Types of Wild Guppies

Native Wild Types are guppies indigenous to the area that they were collected.  The range of native wild types are restricted to the Carribean and North Eastern South America.
Feral Wild Types are guppies that were introduced by humans to a wild environment. This is the most common type of wild guppy. Guppies have been introduced to every continent, except Antarctica, for a variety of reasons, including mosquito control, escapes from fish farms,  the dumping of pets and countless others. Goleta Darts are a feral wild type of guppy from Central California.
Both native and feral wild types owe their distinctive forms to natural selection both from the environment and sexual selection. In guppy society the flashiest male with the most unique markings wins the most girls. Unfortunately, being too flashy can turn the male into a meal for a predator. So, the problem for the males is to be good looking enough to turn a female's head, but not so colorful that he gets picked off by a crayfish or frog or whatever. 
True Wild vs. Wild Descended Guppies
Daniel Proctor provides a discussion that distinguishes guppies that were caught in the wild with those that were descended from captured fish. He writes, ""True" wild guppies are fish taken directly from the wild. Only people with close connections to collectors have access to these fish, or people who live in a region that supports wild populations of guppies. These fish can much variability of characteristics, which will be idiosyncratic to their collection location (the population they come from)". Wild descended guppies, on the other hand, are those produced by a colony that has a direct line to the "True" wild population. In a sense, wild descended guppies are a captive sample that is kept reproductively isolated in order to maintain genetic purity. Wild descended guppies (whether native or feral) are the most commonly found types for sale on auction sites.
The Wild Guppy in the Aquarium
Whether the source of the fish is directlly taken from the wild or are sourced as descendents of guppies from the Black Lagoon, there are three contrasting techniques for keeping and reproducing guppies in the aquarium. Wild guppies can either be kept as curated, selectively bred and cultured strains. Each of these has their own strengths and weaknesses, depending upon the goals of the breeding program windows 7 home premium 64 bit iso.

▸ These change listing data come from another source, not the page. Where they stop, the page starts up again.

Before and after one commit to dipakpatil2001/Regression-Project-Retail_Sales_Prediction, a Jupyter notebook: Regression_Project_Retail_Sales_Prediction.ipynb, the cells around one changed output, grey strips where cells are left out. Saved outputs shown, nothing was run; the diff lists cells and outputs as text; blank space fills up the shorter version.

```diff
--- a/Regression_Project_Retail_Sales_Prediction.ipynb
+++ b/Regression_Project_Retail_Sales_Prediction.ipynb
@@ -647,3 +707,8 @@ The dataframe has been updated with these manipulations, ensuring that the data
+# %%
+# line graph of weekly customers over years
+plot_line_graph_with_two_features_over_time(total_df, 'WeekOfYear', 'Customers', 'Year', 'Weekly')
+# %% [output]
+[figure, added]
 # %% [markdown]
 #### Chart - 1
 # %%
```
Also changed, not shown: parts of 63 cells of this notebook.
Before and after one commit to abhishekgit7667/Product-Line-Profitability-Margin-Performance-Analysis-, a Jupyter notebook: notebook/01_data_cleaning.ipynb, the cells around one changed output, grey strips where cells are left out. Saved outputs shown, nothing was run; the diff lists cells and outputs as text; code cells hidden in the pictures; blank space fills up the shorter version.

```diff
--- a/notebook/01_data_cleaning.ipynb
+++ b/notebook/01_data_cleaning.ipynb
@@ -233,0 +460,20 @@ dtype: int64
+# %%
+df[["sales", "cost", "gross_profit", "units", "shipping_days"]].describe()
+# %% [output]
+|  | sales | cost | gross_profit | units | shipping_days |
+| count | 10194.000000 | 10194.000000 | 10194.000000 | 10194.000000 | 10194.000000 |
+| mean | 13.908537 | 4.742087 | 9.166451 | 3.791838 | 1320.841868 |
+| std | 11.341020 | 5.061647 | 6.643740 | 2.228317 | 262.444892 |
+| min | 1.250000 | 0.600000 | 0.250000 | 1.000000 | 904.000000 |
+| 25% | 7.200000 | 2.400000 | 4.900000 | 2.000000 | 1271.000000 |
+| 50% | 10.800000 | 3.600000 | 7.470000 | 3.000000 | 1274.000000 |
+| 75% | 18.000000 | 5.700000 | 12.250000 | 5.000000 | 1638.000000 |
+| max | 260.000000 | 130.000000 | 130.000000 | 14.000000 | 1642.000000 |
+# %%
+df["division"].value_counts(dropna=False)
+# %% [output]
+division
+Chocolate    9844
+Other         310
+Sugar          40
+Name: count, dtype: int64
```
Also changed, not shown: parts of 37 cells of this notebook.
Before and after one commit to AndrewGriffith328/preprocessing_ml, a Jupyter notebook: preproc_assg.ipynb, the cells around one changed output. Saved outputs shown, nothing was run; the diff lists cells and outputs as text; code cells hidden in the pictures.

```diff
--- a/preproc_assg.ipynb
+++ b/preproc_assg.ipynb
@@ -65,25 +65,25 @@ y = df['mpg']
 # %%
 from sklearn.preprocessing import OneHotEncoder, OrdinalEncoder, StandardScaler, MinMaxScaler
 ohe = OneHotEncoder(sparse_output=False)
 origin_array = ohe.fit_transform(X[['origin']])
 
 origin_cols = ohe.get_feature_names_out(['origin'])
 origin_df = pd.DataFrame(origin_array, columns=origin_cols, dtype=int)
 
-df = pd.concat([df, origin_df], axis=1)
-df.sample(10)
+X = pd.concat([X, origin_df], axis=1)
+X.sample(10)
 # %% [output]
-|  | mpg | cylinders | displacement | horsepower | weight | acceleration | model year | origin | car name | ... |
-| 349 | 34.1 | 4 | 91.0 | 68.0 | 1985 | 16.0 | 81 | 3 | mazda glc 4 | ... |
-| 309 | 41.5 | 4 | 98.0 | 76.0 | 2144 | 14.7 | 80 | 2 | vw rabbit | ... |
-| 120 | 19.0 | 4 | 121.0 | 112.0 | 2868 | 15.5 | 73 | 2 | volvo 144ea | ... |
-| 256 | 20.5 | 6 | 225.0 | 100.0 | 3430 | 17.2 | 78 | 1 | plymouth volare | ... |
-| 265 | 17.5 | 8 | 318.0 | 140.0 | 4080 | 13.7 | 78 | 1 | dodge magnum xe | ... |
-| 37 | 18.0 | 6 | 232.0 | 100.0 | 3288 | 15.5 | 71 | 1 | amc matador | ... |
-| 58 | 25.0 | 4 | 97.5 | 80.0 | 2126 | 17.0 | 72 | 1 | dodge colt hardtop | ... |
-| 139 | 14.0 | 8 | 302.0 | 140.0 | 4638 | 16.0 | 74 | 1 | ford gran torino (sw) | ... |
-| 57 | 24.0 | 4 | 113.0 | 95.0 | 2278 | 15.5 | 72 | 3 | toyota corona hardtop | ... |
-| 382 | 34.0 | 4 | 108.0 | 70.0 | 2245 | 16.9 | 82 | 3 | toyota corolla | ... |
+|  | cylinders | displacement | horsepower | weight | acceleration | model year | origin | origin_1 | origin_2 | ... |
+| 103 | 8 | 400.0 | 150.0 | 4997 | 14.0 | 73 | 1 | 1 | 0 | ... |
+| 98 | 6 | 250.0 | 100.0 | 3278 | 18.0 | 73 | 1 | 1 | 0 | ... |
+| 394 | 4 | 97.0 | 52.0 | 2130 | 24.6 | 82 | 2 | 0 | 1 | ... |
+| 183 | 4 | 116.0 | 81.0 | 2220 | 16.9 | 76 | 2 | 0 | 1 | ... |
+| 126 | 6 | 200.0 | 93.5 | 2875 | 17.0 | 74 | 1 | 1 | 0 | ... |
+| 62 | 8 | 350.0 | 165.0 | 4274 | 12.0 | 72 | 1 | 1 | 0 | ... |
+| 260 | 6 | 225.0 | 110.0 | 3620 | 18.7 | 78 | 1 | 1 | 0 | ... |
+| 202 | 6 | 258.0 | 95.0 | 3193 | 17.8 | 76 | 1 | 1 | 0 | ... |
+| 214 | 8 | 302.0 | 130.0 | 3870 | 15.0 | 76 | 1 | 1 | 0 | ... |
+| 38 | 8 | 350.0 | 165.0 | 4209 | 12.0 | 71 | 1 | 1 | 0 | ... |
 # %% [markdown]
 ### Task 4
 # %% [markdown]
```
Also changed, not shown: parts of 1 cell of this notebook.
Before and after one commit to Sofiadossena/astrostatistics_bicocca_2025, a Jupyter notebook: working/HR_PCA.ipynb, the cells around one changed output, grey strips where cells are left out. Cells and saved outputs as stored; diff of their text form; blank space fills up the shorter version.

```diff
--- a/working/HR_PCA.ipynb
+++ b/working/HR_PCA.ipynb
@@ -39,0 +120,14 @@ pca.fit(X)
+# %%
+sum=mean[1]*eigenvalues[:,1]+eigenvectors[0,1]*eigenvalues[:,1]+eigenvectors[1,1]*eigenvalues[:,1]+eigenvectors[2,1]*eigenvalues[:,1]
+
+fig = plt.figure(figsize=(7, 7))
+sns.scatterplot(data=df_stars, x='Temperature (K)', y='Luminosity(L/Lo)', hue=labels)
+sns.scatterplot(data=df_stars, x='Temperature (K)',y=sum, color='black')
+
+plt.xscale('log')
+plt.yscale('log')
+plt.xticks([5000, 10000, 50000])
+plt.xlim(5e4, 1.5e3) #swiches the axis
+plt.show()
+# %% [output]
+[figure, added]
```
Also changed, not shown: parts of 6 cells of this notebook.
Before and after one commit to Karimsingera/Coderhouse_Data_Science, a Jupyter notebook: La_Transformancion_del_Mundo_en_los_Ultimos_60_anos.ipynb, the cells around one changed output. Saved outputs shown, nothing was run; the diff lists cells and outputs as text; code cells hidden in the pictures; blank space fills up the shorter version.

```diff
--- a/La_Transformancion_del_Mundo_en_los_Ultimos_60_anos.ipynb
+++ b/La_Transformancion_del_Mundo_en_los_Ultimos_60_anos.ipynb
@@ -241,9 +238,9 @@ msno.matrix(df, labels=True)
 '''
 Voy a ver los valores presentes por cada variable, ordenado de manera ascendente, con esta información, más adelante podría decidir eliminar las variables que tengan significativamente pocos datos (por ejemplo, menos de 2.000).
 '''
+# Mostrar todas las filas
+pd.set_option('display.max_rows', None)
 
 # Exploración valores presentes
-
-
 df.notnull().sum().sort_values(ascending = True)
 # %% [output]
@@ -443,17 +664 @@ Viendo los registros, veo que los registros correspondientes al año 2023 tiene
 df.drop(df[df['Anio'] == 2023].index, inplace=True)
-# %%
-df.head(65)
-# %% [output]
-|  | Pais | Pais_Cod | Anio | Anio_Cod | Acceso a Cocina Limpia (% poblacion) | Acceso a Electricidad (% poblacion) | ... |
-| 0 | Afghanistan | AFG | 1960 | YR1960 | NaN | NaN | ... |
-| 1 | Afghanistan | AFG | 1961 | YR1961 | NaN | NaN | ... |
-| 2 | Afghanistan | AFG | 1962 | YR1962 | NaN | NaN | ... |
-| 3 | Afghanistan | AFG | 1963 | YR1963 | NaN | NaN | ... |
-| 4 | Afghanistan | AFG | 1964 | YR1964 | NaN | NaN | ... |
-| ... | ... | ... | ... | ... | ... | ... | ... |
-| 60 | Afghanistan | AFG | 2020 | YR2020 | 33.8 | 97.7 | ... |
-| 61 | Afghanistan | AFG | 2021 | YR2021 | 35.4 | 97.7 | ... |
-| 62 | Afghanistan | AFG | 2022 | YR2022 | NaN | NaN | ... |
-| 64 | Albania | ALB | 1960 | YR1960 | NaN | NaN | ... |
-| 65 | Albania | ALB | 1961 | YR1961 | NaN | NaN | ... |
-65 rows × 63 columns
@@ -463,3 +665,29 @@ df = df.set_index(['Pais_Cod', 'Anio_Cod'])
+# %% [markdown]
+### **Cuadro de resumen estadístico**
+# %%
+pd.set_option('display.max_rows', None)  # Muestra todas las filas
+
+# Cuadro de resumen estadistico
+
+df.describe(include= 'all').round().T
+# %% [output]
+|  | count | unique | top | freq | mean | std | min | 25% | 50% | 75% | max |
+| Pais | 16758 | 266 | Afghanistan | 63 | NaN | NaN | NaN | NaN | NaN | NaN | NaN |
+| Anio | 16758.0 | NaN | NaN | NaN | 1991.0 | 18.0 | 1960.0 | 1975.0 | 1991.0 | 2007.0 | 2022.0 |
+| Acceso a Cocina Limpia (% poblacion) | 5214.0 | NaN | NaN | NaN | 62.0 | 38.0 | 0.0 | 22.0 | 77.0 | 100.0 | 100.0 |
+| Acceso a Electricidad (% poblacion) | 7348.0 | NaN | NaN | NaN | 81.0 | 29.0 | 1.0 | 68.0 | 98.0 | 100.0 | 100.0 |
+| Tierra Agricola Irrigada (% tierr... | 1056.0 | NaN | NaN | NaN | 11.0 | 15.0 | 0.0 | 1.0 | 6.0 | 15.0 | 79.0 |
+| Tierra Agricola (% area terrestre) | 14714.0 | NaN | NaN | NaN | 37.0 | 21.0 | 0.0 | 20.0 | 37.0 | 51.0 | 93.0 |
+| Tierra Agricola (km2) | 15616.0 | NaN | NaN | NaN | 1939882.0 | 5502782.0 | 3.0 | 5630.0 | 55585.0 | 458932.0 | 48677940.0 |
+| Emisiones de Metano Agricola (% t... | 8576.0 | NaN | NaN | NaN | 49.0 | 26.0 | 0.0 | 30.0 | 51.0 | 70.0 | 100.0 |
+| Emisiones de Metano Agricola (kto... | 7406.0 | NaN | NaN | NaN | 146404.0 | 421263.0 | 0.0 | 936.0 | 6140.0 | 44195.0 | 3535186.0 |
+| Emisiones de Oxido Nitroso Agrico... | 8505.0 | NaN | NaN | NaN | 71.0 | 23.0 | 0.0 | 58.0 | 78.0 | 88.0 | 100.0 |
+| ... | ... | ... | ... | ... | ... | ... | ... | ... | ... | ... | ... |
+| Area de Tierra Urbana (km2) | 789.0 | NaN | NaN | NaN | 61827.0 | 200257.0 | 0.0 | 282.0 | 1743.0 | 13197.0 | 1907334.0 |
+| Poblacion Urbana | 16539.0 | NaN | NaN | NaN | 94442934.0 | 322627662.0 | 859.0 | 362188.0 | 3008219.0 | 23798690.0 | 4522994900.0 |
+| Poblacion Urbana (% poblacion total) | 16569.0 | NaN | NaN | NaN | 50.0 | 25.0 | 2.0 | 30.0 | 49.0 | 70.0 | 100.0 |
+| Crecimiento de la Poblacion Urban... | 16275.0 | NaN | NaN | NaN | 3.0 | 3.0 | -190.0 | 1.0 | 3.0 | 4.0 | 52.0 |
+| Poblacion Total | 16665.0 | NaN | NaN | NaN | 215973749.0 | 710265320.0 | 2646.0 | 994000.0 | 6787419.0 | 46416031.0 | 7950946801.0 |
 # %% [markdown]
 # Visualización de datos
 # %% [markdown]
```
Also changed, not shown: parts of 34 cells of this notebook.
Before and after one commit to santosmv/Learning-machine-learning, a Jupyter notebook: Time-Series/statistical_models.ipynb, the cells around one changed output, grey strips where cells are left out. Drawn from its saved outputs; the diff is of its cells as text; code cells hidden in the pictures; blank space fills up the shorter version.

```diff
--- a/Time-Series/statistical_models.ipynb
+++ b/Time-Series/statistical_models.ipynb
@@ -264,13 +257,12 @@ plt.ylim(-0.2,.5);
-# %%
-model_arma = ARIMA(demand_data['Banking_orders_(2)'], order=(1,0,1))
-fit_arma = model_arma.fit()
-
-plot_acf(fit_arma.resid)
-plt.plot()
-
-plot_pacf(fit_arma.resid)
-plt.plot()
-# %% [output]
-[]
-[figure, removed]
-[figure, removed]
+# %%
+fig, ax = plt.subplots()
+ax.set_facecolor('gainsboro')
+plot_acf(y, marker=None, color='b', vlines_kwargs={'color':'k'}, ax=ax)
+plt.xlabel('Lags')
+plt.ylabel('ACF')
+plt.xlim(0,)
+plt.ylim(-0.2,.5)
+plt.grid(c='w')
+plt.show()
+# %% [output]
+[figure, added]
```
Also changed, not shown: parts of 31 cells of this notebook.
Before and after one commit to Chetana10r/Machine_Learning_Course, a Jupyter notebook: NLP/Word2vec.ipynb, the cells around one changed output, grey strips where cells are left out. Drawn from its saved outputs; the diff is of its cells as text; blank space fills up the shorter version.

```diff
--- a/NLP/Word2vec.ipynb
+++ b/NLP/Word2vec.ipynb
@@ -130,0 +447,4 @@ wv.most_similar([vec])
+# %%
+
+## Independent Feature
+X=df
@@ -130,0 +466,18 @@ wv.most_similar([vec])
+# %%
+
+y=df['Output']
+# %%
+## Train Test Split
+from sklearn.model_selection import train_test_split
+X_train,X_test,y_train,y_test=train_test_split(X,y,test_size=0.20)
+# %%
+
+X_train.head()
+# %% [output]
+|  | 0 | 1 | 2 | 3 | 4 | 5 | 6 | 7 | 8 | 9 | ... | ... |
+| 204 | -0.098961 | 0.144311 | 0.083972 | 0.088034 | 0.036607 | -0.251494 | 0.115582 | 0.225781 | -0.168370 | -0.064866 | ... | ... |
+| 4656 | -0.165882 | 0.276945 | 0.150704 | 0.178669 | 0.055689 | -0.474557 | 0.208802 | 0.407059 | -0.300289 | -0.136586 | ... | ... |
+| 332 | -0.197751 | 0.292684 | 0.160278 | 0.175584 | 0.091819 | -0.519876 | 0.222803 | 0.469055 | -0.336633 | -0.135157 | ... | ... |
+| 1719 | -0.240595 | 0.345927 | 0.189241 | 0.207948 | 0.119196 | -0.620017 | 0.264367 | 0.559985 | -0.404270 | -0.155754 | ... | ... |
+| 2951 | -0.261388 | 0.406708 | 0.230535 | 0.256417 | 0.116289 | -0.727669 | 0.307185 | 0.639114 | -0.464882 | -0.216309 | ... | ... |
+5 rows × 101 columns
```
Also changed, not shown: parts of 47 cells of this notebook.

The Curated Strain
This is the most commonly owned type of strain of either Wild or domesticated guppies. I dare say that most guppy enthusiasts started out as owners of curated strains. In this strategy a sample of fish are released into an aquarium and nature is allowed to take its course. It's survival of the fittests from the get go. Remember that female guppies are programed to favor the male with the most unique and flashy color patterning. Over time, the population becomes increasingly 'wild' looking and, unfortunately increasingly inbred. In a curated tank, the best male might very well be the same individual for multiple generations. The genetic load due to inbreeding can be nearly as high that of a selectively bred strain.
Selectively Bred Wild Strains
In this technique the it is the breeder rather than the female guppy who decides who is the best looking male in the tank. The goal of this technique is to produce a specific and highly regular phenotype of guppy. Often the goal is to either preserve an existing phenotype or to create a idealized wild type. In either case, single type strains of guppies exist only in aquariums and not in the wild. The natural genetic diversity of the wild population is sacrificed in the name of producing a specific type of individual most often by culling undesirable individuals and by line breeding.
Line breeding is the method used to create nearly every strain of fancy guppy. So, the same technique is used to create and maintain strains of Black Moscows are used to either create or maintain a type of wild guppy that was either never very common (guppies being guppies and all) or never actually existed in the wild. Derek Jordan offers advice to on how to keep and breed top quality guppies using line breeding techniques in his article "How to breed perfect guppies." 
While this technique can and does produce spectacular fish, the populations are no longer representative of what you're going to find in the wild. Hallmarks of selectively bred wild strains are often that they were collected from multiple locations within a region and that they "breed true." The downside to line breeding is that at some point the specimine stops being a wild type. Also, inbreeding and genetic load can become an issue here as with the Curated Strain.